In the 2012 presidential race, Democrats were eager to paint Mitt Romney as an out-of-touch elitist incapable of understanding the challenges facing working families. The Republican candidate had a habit of making the Dems' job easy -- the $10,000 bet, the car elevator, the Cadillacs, etc. -- before Romney's "47 percent" video effectively sealed the deal.
Two years later, Romney is apparently still in demand in some GOP circles, but it's Democrats who are eager to put his legacy to use. In Georgia's U.S. Senate race, for example, David Perdue has been targeted with very familiar criticisms that come straight from the anti-Romney playbook.
Similarly, in Illinois' gubernatorial race, Republican Bruce Rauner -- by some measures, the frontrunner -- is also being labeled as a Romney clone. Yesterday's developments seemed to drive home the point quite well.
There's apparently some debate about whether membership in the exclusive wine club costs $100,000 or $150,000, but either way, as Philip Bump joked, "Bruce Rauner spends more on wine than average Illinois households spend on everything."
Rauner, who made his fortune during a successful career at a private-equity firm, also spent $100,000 on a parking spot and has described himself as belonging to the ".01 percent."
In other words, say hello to Illinois' Mitt Romney.
It's important to note that there's a flip side to this entire line of attack: it arguably doesn't matter. The truth is wealthy people tend to spend considerable sums on lavish things. Most of us can't relate to such purchases because we're not rich, but maybe questions about whether candidates are "relatable" just aren't important.

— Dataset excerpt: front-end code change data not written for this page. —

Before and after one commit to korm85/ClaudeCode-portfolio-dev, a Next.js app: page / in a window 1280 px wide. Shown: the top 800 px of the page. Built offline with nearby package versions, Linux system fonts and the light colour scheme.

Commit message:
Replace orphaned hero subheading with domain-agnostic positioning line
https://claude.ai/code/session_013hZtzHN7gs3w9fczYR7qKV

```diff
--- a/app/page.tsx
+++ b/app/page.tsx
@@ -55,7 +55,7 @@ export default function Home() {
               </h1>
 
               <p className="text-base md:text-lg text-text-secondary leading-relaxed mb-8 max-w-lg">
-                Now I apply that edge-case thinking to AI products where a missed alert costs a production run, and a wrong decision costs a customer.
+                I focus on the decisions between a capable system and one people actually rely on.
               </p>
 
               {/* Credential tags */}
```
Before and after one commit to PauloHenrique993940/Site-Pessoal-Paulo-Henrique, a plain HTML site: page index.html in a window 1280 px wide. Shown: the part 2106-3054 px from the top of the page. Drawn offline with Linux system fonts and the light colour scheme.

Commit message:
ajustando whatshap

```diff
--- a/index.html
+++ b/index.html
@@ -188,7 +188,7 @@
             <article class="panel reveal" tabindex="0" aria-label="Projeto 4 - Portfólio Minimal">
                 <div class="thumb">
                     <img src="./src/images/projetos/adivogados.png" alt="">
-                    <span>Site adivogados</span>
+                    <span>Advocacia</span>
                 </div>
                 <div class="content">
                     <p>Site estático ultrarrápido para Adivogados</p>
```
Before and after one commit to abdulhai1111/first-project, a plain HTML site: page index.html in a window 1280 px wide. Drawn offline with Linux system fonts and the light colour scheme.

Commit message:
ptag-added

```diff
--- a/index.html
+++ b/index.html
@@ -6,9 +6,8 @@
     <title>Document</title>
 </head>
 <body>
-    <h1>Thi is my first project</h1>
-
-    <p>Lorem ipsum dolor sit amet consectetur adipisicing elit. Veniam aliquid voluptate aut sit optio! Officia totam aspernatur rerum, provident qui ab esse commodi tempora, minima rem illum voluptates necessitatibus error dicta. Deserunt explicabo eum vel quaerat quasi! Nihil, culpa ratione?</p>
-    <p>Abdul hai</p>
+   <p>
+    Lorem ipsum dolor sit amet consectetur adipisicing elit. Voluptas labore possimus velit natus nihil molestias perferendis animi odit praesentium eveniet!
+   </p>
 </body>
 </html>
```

For me, I'd argue the more salient question isn't how wealthy a candidate is, but rather, what policies that candidate intends to pursue regarding wealth. I remember much of the media was fascinated by the cost of a John Edwards haircut in 2008, but the relevant question is what Edwards intended to do for those who couldn't possibly afford such expensive grooming.
It's easy to think of very wealthy candidates with names like Kennedy, Roosevelt, and Rockefeller who weren't exactly mocked for their riches -- probably because their policy platforms focused on trying to help those on the other end of the economic scale.
With this in mind, the fact that Rauner is willing and able to pay six figures to join a wine club is startling, but I'm even more interested in the fact that he proposed lowering the state's minimum wage.
Postscript: The timing of these revelations could be better for Rauner. Incumbent Gov. Pat Quinn, the Democrat Rauner hopes to defeat, is living on the minimum wage this week to prove a point about his economic agenda. The governor reportedly had graham crackers for dinner on Monday night.